__Exercise directions__
Quote every line below exactly and skip any picture.

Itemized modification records
------------

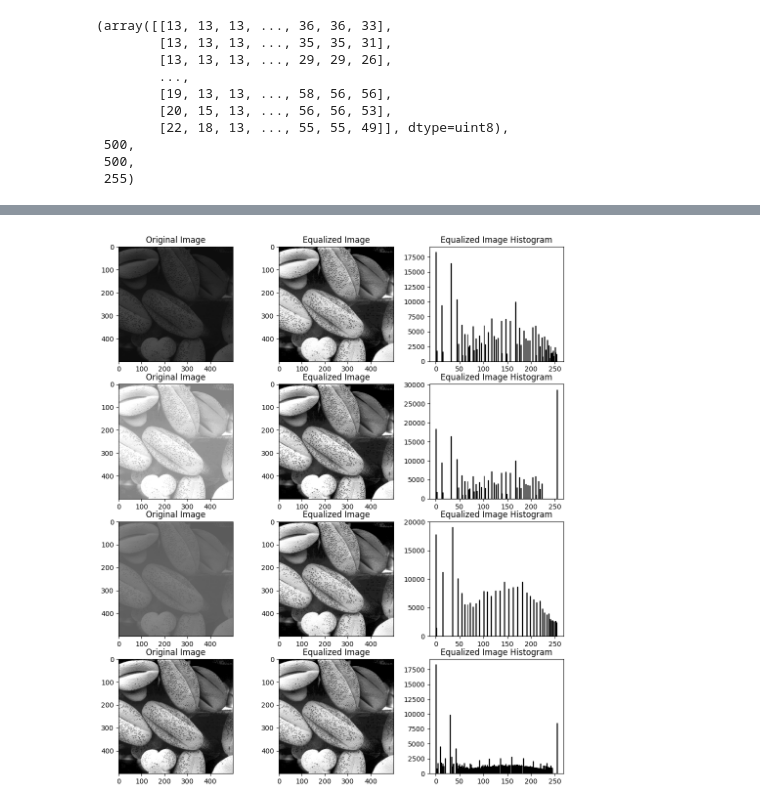
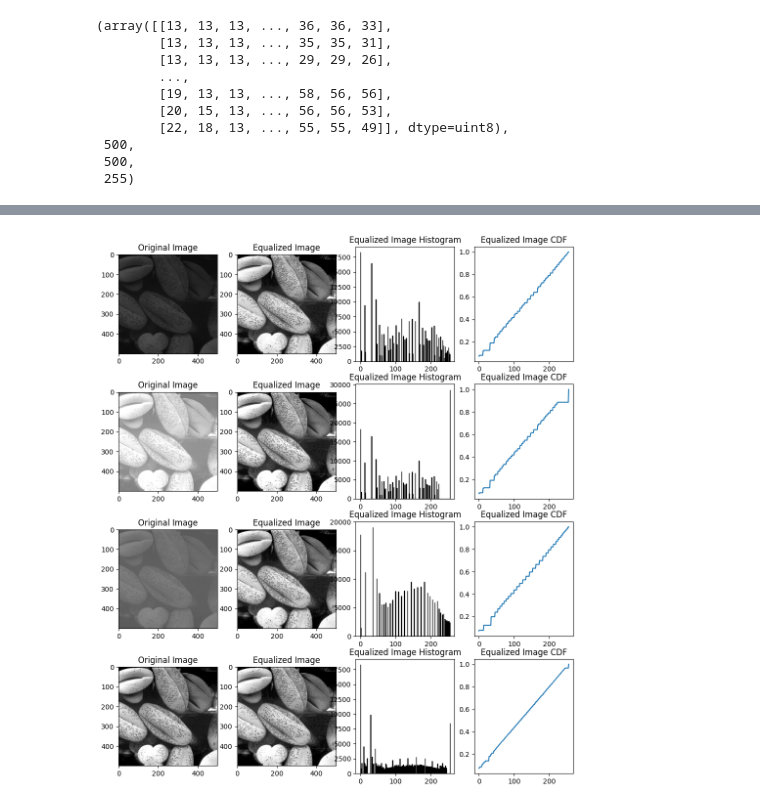
Before and after one commit to fouad1233/image_processing_tutorials, a Jupyter notebook: 003_pgn_shapening_and_histogram/main.ipynb, the cells around one changed output, grey strips where cells are left out. Saved outputs shown, nothing was run; the diff lists cells and outputs as text; code cells hidden in the pictures.

```diff
--- a/003_pgn_shapening_and_histogram/main.ipynb
+++ b/003_pgn_shapening_and_histogram/main.ipynb
@@ -194,57 +211,73 @@ plt.show()
 # %%
 #show all figures , and their equalized images and equalized images histograms as subplots
 plt.figure(figsize=(12, 14))
-plt.subplot(4, 3, 1)
+plt.subplot(4, 4, 1)
 plt.imshow(fig_03_20_1_analyzer.get_image_array(), cmap='gray', vmin=0, vmax=255)
 plt.title('Original Image')
 
-plt.subplot(4, 3, 2)
+plt.subplot(4, 4, 2)
 fig_03_20_1_equalized = Image_analyzer().image_array_scale(fig_03_20_1_analyzer.myImageHistogramEqualization())
 plt.imshow(fig_03_20_1_equalized, cmap='gray', vmin=0, vmax=255)
 plt.title('Equalized Image')
 
-plt.subplot(4, 3, 3)
+plt.subplot(4, 4, 3)
 plt.hist(fig_03_20_1_equalized.ravel(), bins=256, range=(0, 255), fc='k', ec='k')
 plt.title('Equalized Image Histogram')
 
-plt.subplot(4, 3, 4)
+plt.subplot(4, 4, 4)
+plt.plot(fig_03_20_2_analyzer.myImageNormalizedCdf(fig_03_20_1_equalized))
+plt.title('Equalized Image CDF')
+
+plt.subplot(4, 4 ,5)
 plt.imshow(fig_03_20_2_analyzer.get_image_array(), cmap='gray', vmin=0, vmax=255)
 plt.title('Original Image')
 
-plt.subplot(4, 3, 5)
+plt.subplot(4, 4, 6)
 fig_03_20_2_equalized = Image_analyzer().image_array_scale(fig_03_20_2_analyzer.myImageHistogramEqualization())
 plt.imshow(fig_03_20_2_equalized, cmap='gray', vmin=0, vmax=255)
 plt.title('Equalized Image')
 
-plt.subplot(4, 3, 6)
+plt.subplot(4, 4, 7)
 plt.hist(fig_03_20_2_equalized.ravel(), bins=256, range=(0, 255), fc='k', ec='k')
 plt.title('Equalized Image Histogram')
 
-plt.subplot(4, 3, 7)
+plt.subplot(4, 4, 8)
+plt.plot(fig_03_20_2_analyzer.myImageNormalizedCdf(fig_03_20_2_equalized))
+plt.title('Equalized Image CDF')
+
+plt.subplot(4, 4, 9)
 plt.imshow(fig_03_20_3_analyzer.get_image_array(), cmap='gray', vmin=0, vmax=255)
 plt.title('Original Image')
 
-plt.subplot(4, 3, 8)
+plt.subplot(4, 4, 10)
 fig_03_20_3_equalized = Image_analyzer().image_array_scale(fig_03_20_3_analyzer.myImageHistogramEqualization())
 plt.imshow(fig_03_20_3_equalized, cmap='gray', vmin=0, vmax=255)
 plt.title('Equalized Image')
 
-plt.subplot(4, 3, 9)
+plt.subplot(4, 4, 11)
 plt.hist(fig_03_20_3_equalized.ravel(), bins=256, range=(0, 255), fc='k', ec='k')
 plt.title('Equalized Image Histogram')
 
-plt.subplot(4, 3, 10)
+plt.subplot(4, 4, 12)
+plt.plot(fig_03_20_3_analyzer.myImageNormalizedCdf(fig_03_20_3_equalized))
+plt.title('Equalized Image CDF')
+
+plt.subplot(4, 4, 13)
 plt.imshow(fig_03_20_4_analyzer.get_image_array(), cmap='gray', vmin=0, vmax=255)
 plt.title('Original Image')
 
-plt.subplot(4, 3, 11)
+plt.subplot(4, 4, 14)
 fig_03_20_4_equalized = Image_analyzer().image_array_scale(fig_03_20_4_analyzer.myImageHistogramEqualization())
 plt.imshow(fig_03_20_4_equalized, cmap='gray', vmin=0, vmax=255)
 plt.title('Equalized Image')
 
-plt.subplot(4, 3, 12)
+plt.subplot(4, 4, 15)
 plt.hist(fig_03_20_4_equalized.ravel(), bins=256, range=(0, 255), fc='k', ec='k')
 plt.title('Equalized Image Histogram')
+
+plt.subplot(4, 4, 16)
+plt.plot(fig_03_20_4_analyzer.myImageNormalizedCdf(fig_03_20_4_equalized))
+plt.title('Equalized Image CDF')
 plt.show()
 # %% [output]
-[figure, old version]
+[figure, new version]
```
Also changed, not shown: parts of 3 cells of this notebook, 1 other file.
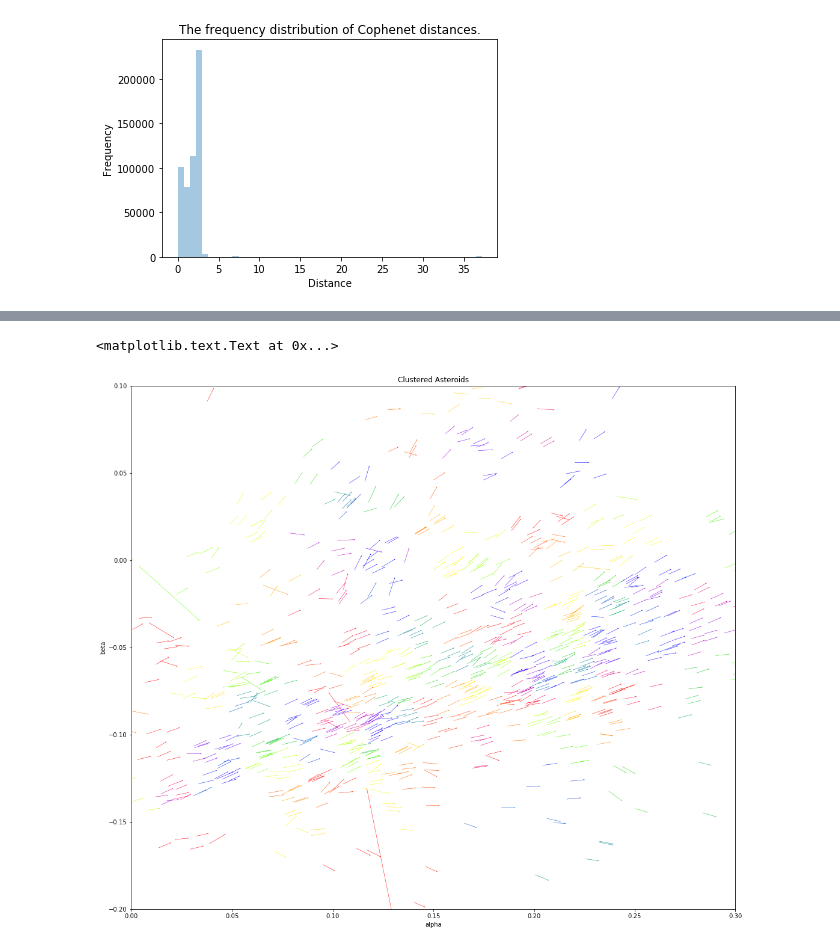
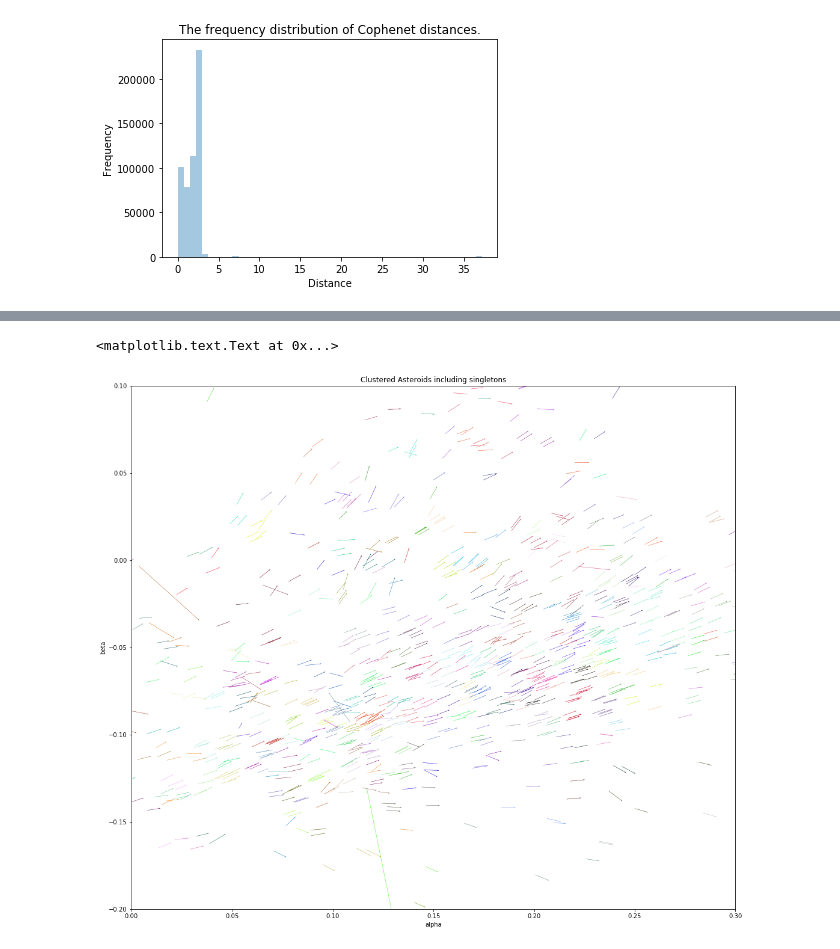
Before and after one commit to pblankley/Asteroid_Tracklets, a Jupyter notebook: Clustering/Cluster_initial_view.ipynb, the cells around one changed output, grey strips where cells are left out. Drawn from its saved outputs; the diff is of its cells as text; code cells hidden in the pictures.

Commit message:
add cleaned up clustering notebook

```diff
--- a/Clustering/Cluster_initial_view.ipynb
+++ b/Clustering/Cluster_initial_view.ipynb
@@ -104,11 +154,12 @@ Here are the goods (kind of).  This plot shows the clustering by color and I thi
 # %%
+# Full asteroid plot with classifications
 fig=plt.figure(figsize=(18, 16))
-plt.quiver(cxs, cys, mxs, mys, clusters_i, cmap='prism',scale=0.2, width=0.0005)
+plt.quiver(cxs, cys, mxs, mys, clusters_md, cmap=cm,scale=0.2, width=0.0005)
 plt.xlim(-0.0, 0.3)
 plt.ylim(-0.2, 0.1)
 plt.xlabel('alpha')
 plt.ylabel('beta')
-plt.title('Clustered Asteroids')
+plt.title('Clustered Asteroids including singletons')
 # %% [output]
 <matplotlib.text.Text at 0x...>
-[figure, old version]
+[figure, new version]
```
Also changed, not shown: parts of 26 cells of this notebook.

------------

__Written response__
Before and after one commit to fouad1233/image_processing_tutorials, a Jupyter notebook: 003_pgn_shapening_and_histogram/main.ipynb, the cells around one changed output, grey strips where cells are left out. Saved outputs shown, nothing was run; the diff lists cells and outputs as text; code cells hidden in the pictures.

```diff
--- a/003_pgn_shapening_and_histogram/main.ipynb
+++ b/003_pgn_shapening_and_histogram/main.ipynb
@@ -194,57 +211,73 @@ plt.show()
 # %%
 #show all figures , and their equalized images and equalized images histograms as subplots
 plt.figure(figsize=(12, 14))
-plt.subplot(4, 3, 1)
+plt.subplot(4, 4, 1)
 plt.imshow(fig_03_20_1_analyzer.get_image_array(), cmap='gray', vmin=0, vmax=255)
 plt.title('Original Image')
 
-plt.subplot(4, 3, 2)
+plt.subplot(4, 4, 2)
 fig_03_20_1_equalized = Image_analyzer().image_array_scale(fig_03_20_1_analyzer.myImageHistogramEqualization())
 plt.imshow(fig_03_20_1_equalized, cmap='gray', vmin=0, vmax=255)
 plt.title('Equalized Image')
 
-plt.subplot(4, 3, 3)
+plt.subplot(4, 4, 3)
 plt.hist(fig_03_20_1_equalized.ravel(), bins=256, range=(0, 255), fc='k', ec='k')
 plt.title('Equalized Image Histogram')
 
-plt.subplot(4, 3, 4)
+plt.subplot(4, 4, 4)
+plt.plot(fig_03_20_2_analyzer.myImageNormalizedCdf(fig_03_20_1_equalized))
+plt.title('Equalized Image CDF')
+
+plt.subplot(4, 4 ,5)
 plt.imshow(fig_03_20_2_analyzer.get_image_array(), cmap='gray', vmin=0, vmax=255)
 plt.title('Original Image')
 
-plt.subplot(4, 3, 5)
+plt.subplot(4, 4, 6)
 fig_03_20_2_equalized = Image_analyzer().image_array_scale(fig_03_20_2_analyzer.myImageHistogramEqualization())
 plt.imshow(fig_03_20_2_equalized, cmap='gray', vmin=0, vmax=255)
 plt.title('Equalized Image')
 
-plt.subplot(4, 3, 6)
+plt.subplot(4, 4, 7)
 plt.hist(fig_03_20_2_equalized.ravel(), bins=256, range=(0, 255), fc='k', ec='k')
 plt.title('Equalized Image Histogram')
 
-plt.subplot(4, 3, 7)
+plt.subplot(4, 4, 8)
+plt.plot(fig_03_20_2_analyzer.myImageNormalizedCdf(fig_03_20_2_equalized))
+plt.title('Equalized Image CDF')
+
+plt.subplot(4, 4, 9)
 plt.imshow(fig_03_20_3_analyzer.get_image_array(), cmap='gray', vmin=0, vmax=255)
 plt.title('Original Image')
 
-plt.subplot(4, 3, 8)
+plt.subplot(4, 4, 10)
 fig_03_20_3_equalized = Image_analyzer().image_array_scale(fig_03_20_3_analyzer.myImageHistogramEqualization())
 plt.imshow(fig_03_20_3_equalized, cmap='gray', vmin=0, vmax=255)
 plt.title('Equalized Image')
 
-plt.subplot(4, 3, 9)
+plt.subplot(4, 4, 11)
 plt.hist(fig_03_20_3_equalized.ravel(), bins=256, range=(0, 255), fc='k', ec='k')
 plt.title('Equalized Image Histogram')
 
-plt.subplot(4, 3, 10)
+plt.subplot(4, 4, 12)
+plt.plot(fig_03_20_3_analyzer.myImageNormalizedCdf(fig_03_20_3_equalized))
+plt.title('Equalized Image CDF')
+
+plt.subplot(4, 4, 13)
 plt.imshow(fig_03_20_4_analyzer.get_image_array(), cmap='gray', vmin=0, vmax=255)
 plt.title('Original Image')
 
-plt.subplot(4, 3, 11)
+plt.subplot(4, 4, 14)
 fig_03_20_4_equalized = Image_analyzer().image_array_scale(fig_03_20_4_analyzer.myImageHistogramEqualization())
 plt.imshow(fig_03_20_4_equalized, cmap='gray', vmin=0, vmax=255)
 plt.title('Equalized Image')
 
-plt.subplot(4, 3, 12)
+plt.subplot(4, 4, 15)
 plt.hist(fig_03_20_4_equalized.ravel(), bins=256, range=(0, 255), fc='k', ec='k')
 plt.title('Equalized Image Histogram')
+
+plt.subplot(4, 4, 16)
+plt.plot(fig_03_20_4_analyzer.myImageNormalizedCdf(fig_03_20_4_equalized))
+plt.title('Equalized Image CDF')
 plt.show()
 # %% [output]
-[figure, old version]
+[figure, new version]
```
Also changed, not shown: parts of 3 cells of this notebook, 1 other file.
Before and after one commit to pblankley/Asteroid_Tracklets, a Jupyter notebook: Clustering/Cluster_initial_view.ipynb, the cells around one changed output, grey strips where cells are left out. Drawn from its saved outputs; the diff is of its cells as text; code cells hidden in the pictures.

Commit message:
add cleaned up clustering notebook

```diff
--- a/Clustering/Cluster_initial_view.ipynb
+++ b/Clustering/Cluster_initial_view.ipynb
@@ -104,11 +154,12 @@ Here are the goods (kind of).  This plot shows the clustering by color and I thi
 # %%
+# Full asteroid plot with classifications
 fig=plt.figure(figsize=(18, 16))
-plt.quiver(cxs, cys, mxs, mys, clusters_i, cmap='prism',scale=0.2, width=0.0005)
+plt.quiver(cxs, cys, mxs, mys, clusters_md, cmap=cm,scale=0.2, width=0.0005)
 plt.xlim(-0.0, 0.3)
 plt.ylim(-0.2, 0.1)
 plt.xlabel('alpha')
 plt.ylabel('beta')
-plt.title('Clustered Asteroids')
+plt.title('Clustered Asteroids including singletons')
 # %% [output]
 <matplotlib.text.Text at 0x...>
-[figure, old version]
+[figure, new version]
```
Also changed, not shown: parts of 26 cells of this notebook.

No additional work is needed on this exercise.